Does the food you eat affect your dreams? Yes, believe it or not. But not in the sense that eating a specific food will bring on specific dreams as in Bob’s theory although many wish it were that simple.
Physiology and dreaming
If certain foods have a physiological effect on your body (for example, if eating pizza gives you heartburn or drinking red wine gives you a headache), then those physical reactions often have an effect on the types of dreams you have. This is mainly because our brain processes are affected by the reactions in our bodies, including stress and even digestive pains. It is common for people to dream about being injured and wake up to find that their arms or legs are in cramped or painful sleeping positions. Or to dream about using the toilet only to awaken with the urgent need to urinate!
Food, rituals, belief and dreaming
If a person believes that eating a certain food will bring on a specific type of dream, he essentially is planting the idea or intending that dream to come forward. His conscious mind is expressing this wish--and belief—and hence, his subconscious mind receives this information and produces the experience. Any dreamer can do the same—with or without eating a designated type of food. It is the person’s conscious intention and belief that it will manifest that makes the suggestion to his subconscious mind, not the food itself.
In ancient cultures, eating or abstaining from specific foods was part of a ritual practice to invoke dreams. The Greeks would purge themselves of animal flesh and fermented drinks for two days before sleeping in the Delphi Temple in hopes of receiving dream messages from a deity. Rituals are physical behaviors that reinforce a belief. Those who participate in ritualistic behaviors without belief typically do not see results.

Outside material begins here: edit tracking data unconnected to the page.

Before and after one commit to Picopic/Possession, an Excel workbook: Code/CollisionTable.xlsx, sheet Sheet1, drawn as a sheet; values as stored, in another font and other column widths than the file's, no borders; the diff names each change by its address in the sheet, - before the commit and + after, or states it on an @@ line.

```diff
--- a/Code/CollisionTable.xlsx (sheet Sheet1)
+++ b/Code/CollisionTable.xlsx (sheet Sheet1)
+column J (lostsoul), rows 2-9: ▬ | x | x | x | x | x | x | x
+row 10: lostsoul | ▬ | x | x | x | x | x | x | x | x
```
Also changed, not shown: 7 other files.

Mohandas Ghandi, the pacifist leader of the Indian revolts against the British government, was raised as a vegetarian Hindu. During his college days in England, some friends persuaded him to eat a restaurant dish containing goat meat. He ate it and later that night had a horrific nightmare that the goat was bleating plaintively in his belly. He woke up suffering, but he said the agony of his guilt surpassed the pain in his abdomen. His belief that eating animal flesh was wrong or sinful brought on the nightmare while millions of people consume goat flesh without experiencing such chimeras.
A dream diet
What foods encourage good dreams? The list is different for everyone. A glass of warm milk can be soothing to some, but for the lactose intolerant, it can be disastrous! The best foods to choose at the evening meal in order to provide a sound physiological and mental state for dreaming are easy to digest, sufficiently satisfying (not under- or overfilling) and nourishing to the body. Ask yourself, “What is soothing to me? What nourishing, healthful foods are pleasing to my taste?” Of course, avoid foods that are toxic to the body and mind, and that includes foods that are associated with bad memories for you.
If your purpose is to avoid nightmares and enjoy sweet dreams, I highly suggest that your “dream diet” would be to eat foods that are kind to your body so it needn't stress itself during the digestive and nourishing processes, and that is good eating advice whether you’re hoping to have pleasant dreams or not.